* [DIRECTIONS FOR THIS TASK]
Bring together copies of the lines in the data below that contain the word "other".
--- MATERIAL TO PROCESS Enclosed Below ---
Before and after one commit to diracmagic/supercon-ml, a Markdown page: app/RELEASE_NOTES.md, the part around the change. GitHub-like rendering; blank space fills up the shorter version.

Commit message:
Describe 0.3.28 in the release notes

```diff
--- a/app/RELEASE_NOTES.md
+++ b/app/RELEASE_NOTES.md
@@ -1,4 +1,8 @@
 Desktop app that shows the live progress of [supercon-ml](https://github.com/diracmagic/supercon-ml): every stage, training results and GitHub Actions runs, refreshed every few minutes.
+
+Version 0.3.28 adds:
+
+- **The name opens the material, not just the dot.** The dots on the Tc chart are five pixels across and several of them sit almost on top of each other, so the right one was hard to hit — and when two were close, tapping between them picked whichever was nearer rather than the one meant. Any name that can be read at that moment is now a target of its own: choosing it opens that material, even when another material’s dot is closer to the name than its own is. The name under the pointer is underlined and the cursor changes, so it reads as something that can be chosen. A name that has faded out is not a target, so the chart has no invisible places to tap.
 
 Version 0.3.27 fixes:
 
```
--- End of Enclosed MATERIAL TO PROCESS ---
--- MATERIAL TO PROCESS Enclosed Below ---
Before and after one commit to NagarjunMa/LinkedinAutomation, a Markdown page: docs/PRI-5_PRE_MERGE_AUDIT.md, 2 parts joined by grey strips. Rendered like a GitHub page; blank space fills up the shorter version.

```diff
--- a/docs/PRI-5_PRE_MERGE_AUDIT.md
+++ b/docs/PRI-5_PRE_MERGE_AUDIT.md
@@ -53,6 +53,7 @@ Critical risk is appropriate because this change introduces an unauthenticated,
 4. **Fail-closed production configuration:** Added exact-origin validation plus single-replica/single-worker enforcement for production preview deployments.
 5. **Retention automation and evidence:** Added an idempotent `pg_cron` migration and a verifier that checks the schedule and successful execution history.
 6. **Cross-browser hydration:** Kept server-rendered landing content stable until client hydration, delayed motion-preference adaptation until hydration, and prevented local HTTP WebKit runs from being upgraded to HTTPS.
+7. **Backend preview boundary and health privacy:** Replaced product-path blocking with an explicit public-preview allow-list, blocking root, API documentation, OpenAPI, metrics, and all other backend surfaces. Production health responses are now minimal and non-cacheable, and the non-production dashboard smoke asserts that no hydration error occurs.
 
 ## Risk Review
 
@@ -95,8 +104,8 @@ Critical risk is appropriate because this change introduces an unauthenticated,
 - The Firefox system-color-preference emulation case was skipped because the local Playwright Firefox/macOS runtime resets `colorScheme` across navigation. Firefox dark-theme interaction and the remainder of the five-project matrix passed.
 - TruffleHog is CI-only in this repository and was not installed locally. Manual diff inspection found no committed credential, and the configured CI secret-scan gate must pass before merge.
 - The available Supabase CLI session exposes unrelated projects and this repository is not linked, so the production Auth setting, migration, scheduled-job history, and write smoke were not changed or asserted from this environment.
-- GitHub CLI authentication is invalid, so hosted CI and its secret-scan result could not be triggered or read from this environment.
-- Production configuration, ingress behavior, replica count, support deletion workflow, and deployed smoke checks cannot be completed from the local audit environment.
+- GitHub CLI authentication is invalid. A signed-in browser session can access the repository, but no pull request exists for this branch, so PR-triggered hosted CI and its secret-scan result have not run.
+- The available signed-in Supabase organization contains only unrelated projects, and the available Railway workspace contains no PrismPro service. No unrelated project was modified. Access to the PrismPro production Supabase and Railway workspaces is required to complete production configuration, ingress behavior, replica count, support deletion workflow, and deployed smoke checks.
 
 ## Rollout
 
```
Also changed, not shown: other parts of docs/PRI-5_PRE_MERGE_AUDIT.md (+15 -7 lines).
--- End of Enclosed MATERIAL TO PROCESS ---
--- MATERIAL TO PROCESS Enclosed Below ---
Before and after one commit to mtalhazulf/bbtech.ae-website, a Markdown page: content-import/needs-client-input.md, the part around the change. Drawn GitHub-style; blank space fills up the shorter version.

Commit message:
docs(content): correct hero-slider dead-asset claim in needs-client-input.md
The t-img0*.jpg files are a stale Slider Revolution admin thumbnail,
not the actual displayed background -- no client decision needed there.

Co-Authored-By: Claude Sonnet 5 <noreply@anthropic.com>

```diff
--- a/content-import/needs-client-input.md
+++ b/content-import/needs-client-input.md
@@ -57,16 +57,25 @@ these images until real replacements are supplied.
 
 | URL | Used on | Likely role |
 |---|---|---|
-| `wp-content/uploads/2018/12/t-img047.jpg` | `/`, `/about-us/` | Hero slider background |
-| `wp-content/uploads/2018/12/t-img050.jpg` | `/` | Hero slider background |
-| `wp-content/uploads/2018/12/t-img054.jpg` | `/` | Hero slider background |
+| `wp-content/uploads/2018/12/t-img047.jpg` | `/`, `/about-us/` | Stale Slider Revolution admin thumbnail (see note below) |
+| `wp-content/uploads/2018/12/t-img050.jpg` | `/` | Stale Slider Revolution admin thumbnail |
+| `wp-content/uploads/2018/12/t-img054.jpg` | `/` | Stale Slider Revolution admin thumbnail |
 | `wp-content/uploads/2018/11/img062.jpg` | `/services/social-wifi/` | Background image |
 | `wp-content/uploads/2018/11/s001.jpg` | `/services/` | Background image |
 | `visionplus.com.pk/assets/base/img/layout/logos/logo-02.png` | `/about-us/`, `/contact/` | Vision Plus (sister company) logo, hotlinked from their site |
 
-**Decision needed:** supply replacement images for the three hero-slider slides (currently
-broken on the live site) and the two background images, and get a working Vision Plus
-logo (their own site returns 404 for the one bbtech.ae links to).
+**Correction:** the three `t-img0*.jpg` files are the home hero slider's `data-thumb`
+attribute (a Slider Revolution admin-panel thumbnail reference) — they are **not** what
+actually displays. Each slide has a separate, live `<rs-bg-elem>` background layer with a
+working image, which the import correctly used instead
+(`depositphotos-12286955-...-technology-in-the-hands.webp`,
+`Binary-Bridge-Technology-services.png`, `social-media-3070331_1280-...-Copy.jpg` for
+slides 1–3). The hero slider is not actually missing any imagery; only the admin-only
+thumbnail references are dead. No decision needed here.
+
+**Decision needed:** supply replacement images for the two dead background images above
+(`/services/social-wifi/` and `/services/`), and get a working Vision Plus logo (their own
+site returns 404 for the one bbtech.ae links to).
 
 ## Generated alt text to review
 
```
--- End of Enclosed MATERIAL TO PROCESS ---
* [RESULT OF THE TASK]
+- **The name opens the material, not just the dot.** The dots on the Tc chart are five pixels across and several of them sit almost on top of each other, so the right one was hard to hit — and when two were close, tapping between them picked whichever was nearer rather than the one meant. Any name that can be read at that moment is now a target of its own: choosing it opens that material, even when another material’s dot is closer to the name than its own is. The name under the pointer is underlined and the cursor changes, so it reads as something that can be chosen. A name that has faded out is not a target, so the chart has no invisible places to tap.
+7. **Backend preview boundary and health privacy:** Replaced product-path blocking with an explicit public-preview allow-list, blocking root, API documentation, OpenAPI, metrics, and all other backend surfaces. Production health responses are now minimal and non-cacheable, and the non-production dashboard smoke asserts that no hydration error occurs.
Also changed, not shown: other parts of docs/PRI-5_PRE_MERGE_AUDIT.md (+15 -7 lines).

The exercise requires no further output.